Washington, DC – Dr. Ron Crews, USA (Ret.), executive director of Chaplain Alliance for Religious Liberty, and Michael L. “Mikey” Weinstein, president and founder of the Military Religious Freedom Foundation, released a joint statement Friday, which reads in part as follows:

“We have testified before the same Congressional panels. We have spoken out on the same incidents in the services. And, we are always on opposing sides, but in this instance it is easy for us both to say that the Navy went too far and is clearly in violation of the Constitutional religious liberty rights of American sailors at the Recruit Training Command.”

On April 3, the senior leadership at the Recruit Training Command informed John Chantry, a civilian and practicing Druid who had been conducting Earth-based religious services at the RTC for three years, that he would no longer be permitted to perform any religious ceremonies on base.

The e-mail was reportedly in response to a mistaken interpretation of Navy regulations which first – but not exclusively – require religious services to be performed by a uniformed chaplain. Even in the wake of the public uproar over these actions, the RTC has yet to reinstate Chantry’s services, in which 75 to 200 sailors partake, according to news reports. Further, the Navy Times reported on April 22 that the decision by the commanding officer would curtail access to religious services for Unitarian-Universalists, Church of Christ, and other non-liturgical Protestant faith groups.

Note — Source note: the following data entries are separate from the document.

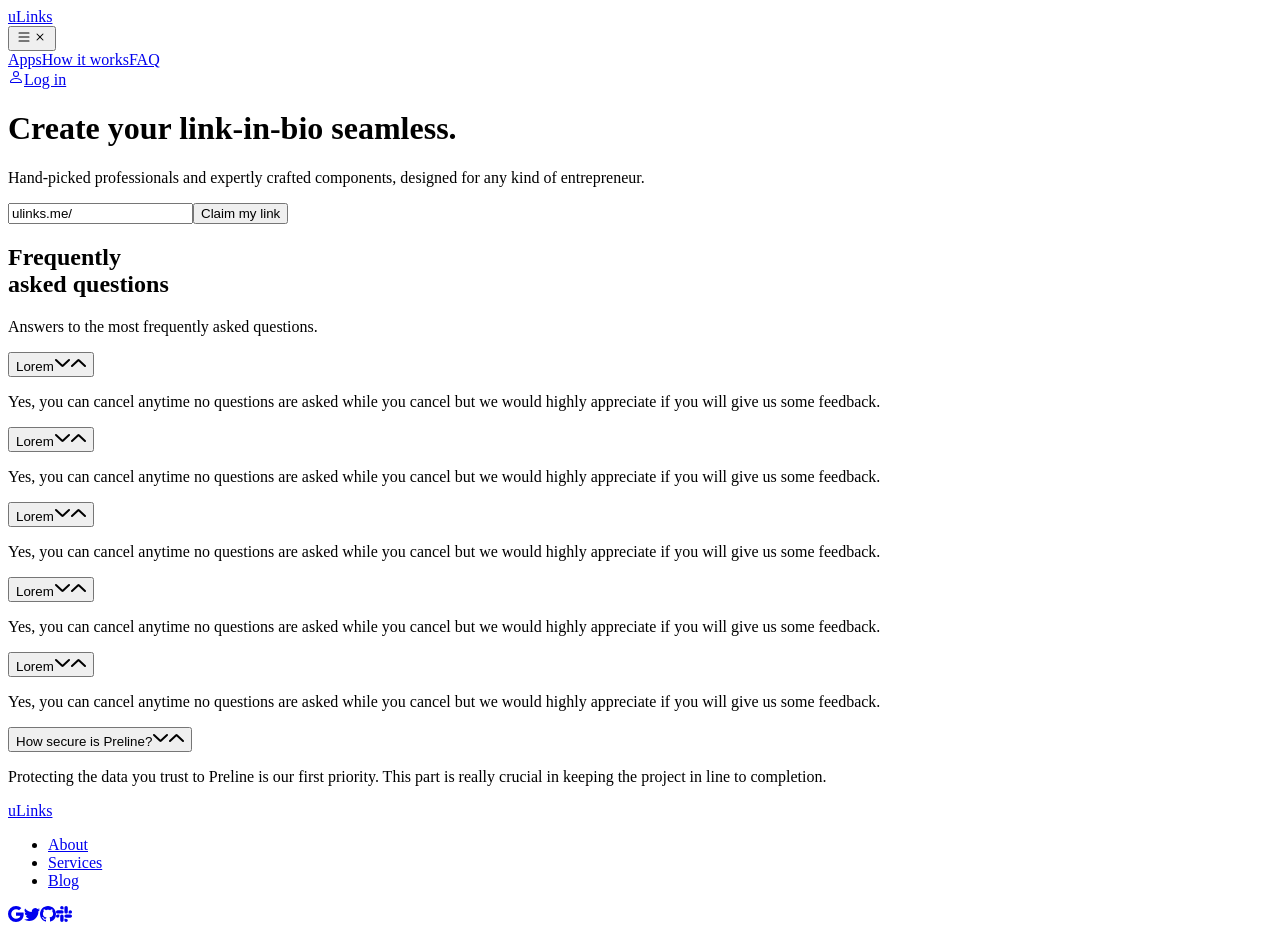
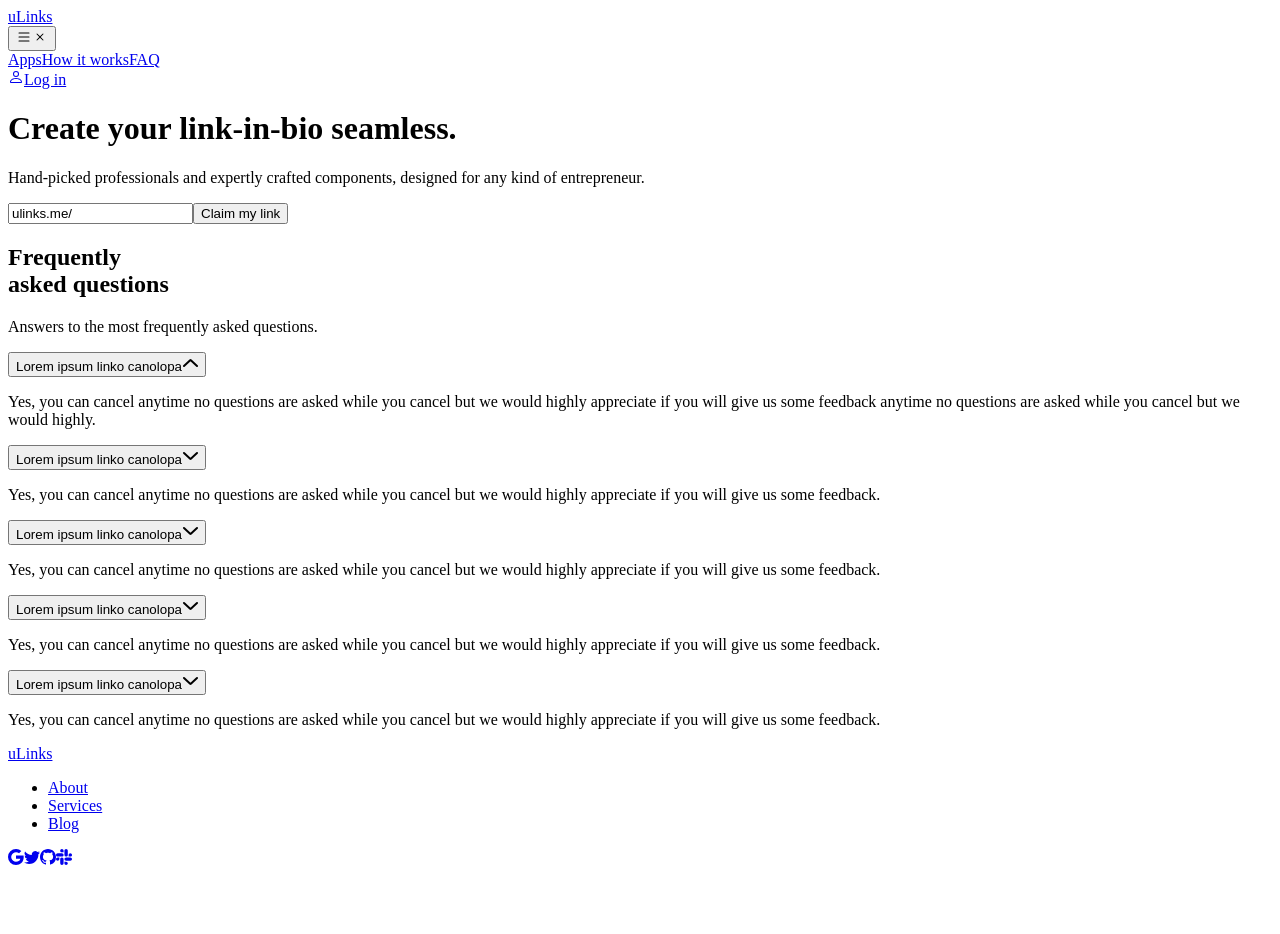
Before and after one commit to williambaele/ulinks, a React (Create React App) app: page / in a window 1280 px wide. After the commit the page ends 877 px from the top, so only its background shows below. Built offline with nearby package versions, Linux system fonts and the light colour scheme; the HTML template or start-up script is replaced by a standard one.

Commit message:
UI improvements

```diff
--- a/src/components/Faq.js
+++ b/src/components/Faq.js
@@ -3,36 +3,37 @@ import React, { useState } from "react";
 const Faq = () => {
   const questions = [
     {
-      title: "Lorem",
+      title: "Lorem ipsum linko canolopa",
+      content:
+        "Yes, you can cancel anytime no questions are asked while you cancel but we would highly appreciate if you will give us some feedback anytime no questions are asked while you cancel but we would highly.",
+    },
+    {
+      title: "Lorem ipsum linko canolopa",
       content:
         "Yes, you can cancel anytime no questions are asked while you cancel but we would highly appreciate if you will give us some feedback.",
     },
     {
-      title: "Lorem",
+      title: "Lorem ipsum linko canolopa",
       content:
         "Yes, you can cancel anytime no questions are asked while you cancel but we would highly appreciate if you will give us some feedback.",
     },
     {
-      title: "Lorem",
+      title: "Lorem ipsum linko canolopa",
       content:
         "Yes, you can cancel anytime no questions are asked while you cancel but we would highly appreciate if you will give us some feedback.",
     },
     {
-      title: "Lorem",
-      content:
-        "Yes, you can cancel anytime no questions are asked while you cancel but we would highly appreciate if you will give us some feedback.",
-    },
-    {
-      title: "Lorem",
+      title: "Lorem ipsum linko canolopa",
       content:
         "Yes, you can cancel anytime no questions are asked while you cancel but we would highly appreciate if you will give us some feedback.",
     },
   ];
 
-  const [activeQuestion, setActiveQuestion] = useState("");
+  const [activeQuestion, setActiveQuestion] = useState(0);
+
   return (
-    <div class="w-full px-4 mx-auto h-screen bg-purple-200 flex items-center">
-      <div class="grid md:grid-cols-5 gap-10 bg-green-200">
+    <div class="w-full px-4 mx-auto h-screen flex items-center">
+      <div class="grid md:grid-cols-5 gap-10">
         <div class="md:col-span-2">
           <div class="max-w-xs">
             <h2 class="text-2xl font-bold md:text-4xl md:leading-tight dark:text-white">
@@ -47,18 +48,35 @@ const Faq = () => {
         </div>
 
         <div class="md:col-span-3">
-          <div class="hs-accordion-group divide-y divide-gray-200 dark:divide-gray-700">
+          <div class="divide-y divide-gray-200">
             {questions.map((question, index) => (
               <div
+                onClick={() => setActiveQuestion(index)}
                 key={index}
-                class="hs-accordion pb-3 active"
-                id="hs-basic-with-title-and-arrow-stretched-heading-one"
+                className={`"hs-accordion pb-3 active p-2 rounded-xl ${activeQuestion === index ? "bg-white" : ""}`}
               >
                 <button
                   class="hs-accordion-toggle group pb-3 inline-flex items-center justify-between gap-x-3 w-full md:text-lg font-semibold text-left text-gray-800 transition hover:text-gray-500"
                   aria-controls="hs-basic-with-title-and-arrow-stretched-collapse-one"
                 >
                   {question.title}
+                  {activeQuestion === index ? (
+                    <svg
+                      class="hs-accordion-active:block  w-3 h-3 text-gray-600 group-hover:text-gray-500"
+                      width="16"
+                      height="16"
+                      viewBox="0 0 16 16"
+                      fill="none"
+                      xmlns="http://www.w3.org/2000/svg"
+                    >
+                      <path
+                        d="M2 11L8.16086 5.31305C8.35239 5.13625 8.64761 5.13625 8.83914 5.31305L15 11"
+                        stroke="currentColor"
+                        stroke-width="2"
+                        stroke-linecap="round"
+                      />
+                    </svg>
+                  ) : (
                     <svg
                       class="hs-accordion-active:hidden block w-3 h-3 text-gray-600 group-hover:text-gray-500"
                       width="16"
@@ -74,26 +92,12 @@ const Faq = () => {
                         stroke-linecap="round"
                       />
                     </svg>
-                  <svg
-                    class="hs-accordion-active:block hidden w-3 h-3 text-gray-600 group-hover:text-gray-500"
-                    width="16"
-                    height="16"
-                    viewBox="0 0 16 16"
-                    fill="none"
-                    xmlns="http://www.w3.org/2000/svg"
-                  >
-                    <path
-                      d="M2 11L8.16086 5.31305C8.35239 5.13625 8.64761 5.13625 8.83914 5.31305L15 11"
-                      stroke="currentColor"
-                      stroke-width="2"
-                      stroke-linecap="round"
-                    />
-                  </svg>
+                  )}
                 </button>
                 <div
-                  id="hs-basic-with-title-and-arrow-stretched-collapse-one"
-                  class="hs-accordion-content w-full overflow-hidden transition-[height] duration-300"
-                  aria-labelledby="hs-basic-with-title-and-arrow-stretched-heading-one"
+                  className={`hs-accordion-content w-full  overflow-hidden transition-[height] duration-300 ${
+                    activeQuestion === index ? "" : "hidden"
+                  }`}
                 >
                   <p class="text-gray-600 dark:text-gray-400">
                     {question.content}
@@ -102,58 +106,6 @@ const Faq = () => {
               </div>
             ))}
           </div>
-          <div
-            class="hs-accordion pt-6 pb-3"
-            id="hs-basic-with-title-and-arrow-stretched-heading-four"
-          >
-            <button
-              class="hs-accordion-toggle group pb-3 inline-flex items-center justify-between gap-x-3 w-full md:text-lg font-semibold text-left text-gray-800 transition hover:text-gray-500 dark:text-gray-200 dark:hover:text-gray-400"
-              aria-controls="hs-basic-with-title-and-arrow-stretched-collapse-four"
-            >
-              How secure is Preline?
-              <svg
-                class="hs-accordion-active:hidden block w-3 h-3 text-gray-600 group-hover:text-gray-500 dark:text-gray-400"
-                width="16"
-                height="16"
-                viewBox="0 0 16 16"
-                fill="none"
-                xmlns="http://www.w3.org/2000/svg"
-              >
-                <path
-                  d="M2 5L8.16086 10.6869C8.35239 10.8637 8.64761 10.8637 8.83914 10.6869L15 5"
-                  stroke="currentColor"
-                  stroke-width="2"
-                  stroke-linecap="round"
-                />
-              </svg>
-              <svg
-                class="hs-accordion-active:block hidden w-3 h-3 text-gray-600 group-hover:text-gray-500 dark:text-gray-400"
-                width="16"
-                height="16"
-                viewBox="0 0 16 16"
-                fill="none"
-                xmlns="http://www.w3.org/2000/svg"
-              >
-                <path
-                  d="M2 11L8.16086 5.31305C8.35239 5.13625 8.64761 5.13625 8.83914 5.31305L15 11"
-                  stroke="currentColor"
-                  stroke-width="2"
-                  stroke-linecap="round"
-                />
-              </svg>
-            </button>
-            <div
-              id="hs-basic-with-title-and-arrow-stretched-collapse-four"
-              class="hs-accordion-content hidden w-full overflow-hidden transition-[height] duration-300"
-              aria-labelledby="hs-basic-with-title-and-arrow-stretched-heading-four"
-            >
-              <p class="text-gray-600 dark:text-gray-400">
-                Protecting the data you trust to Preline is our first priority.
-                This part is really crucial in keeping the project in line to
-                completion.
-              </p>
-            </div>
-          </div>
         </div>
       </div>
     </div>
```
Lines whose indentation alone changed are shown as unchanged.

“Religious liberty is guaranteed to all, whether you are Catholic, Jewish, Muslim, Druid, or any other small group faith,” said Crews. “If the freedom to worship and live your faith is not available to one service member, it’s not available to any. We sincerely hope that the command will reread the Navy regulation and reverse course on this dangerous and unconstitutional decision.”

“This isn’t about civil privileges,” said Weinstein. “It’s about civil rights. The Navy is not allowed to choose winners and losers when it comes to these constitutional rights. What’s more, access to religious services has been proven to bolster resilience and prevent suicide. So, this is not only about the spiritual well-being of American sailors; this is a matter of life or death. We will not rest until the Navy reinstates religious services for the approximately 250 Earth-based worshippers impacted by this misguided decision.”

On April 30, Capt. Pfeifle, commanding officer at the RTC, responded to a written complaint that MRFFfiled. Both Chaplain Alliance and MRFF agree in their joint letter to Pfeifle that the Navy continues to misread its regulations and to violate the constitutionally protected religious liberty of sailors under its command.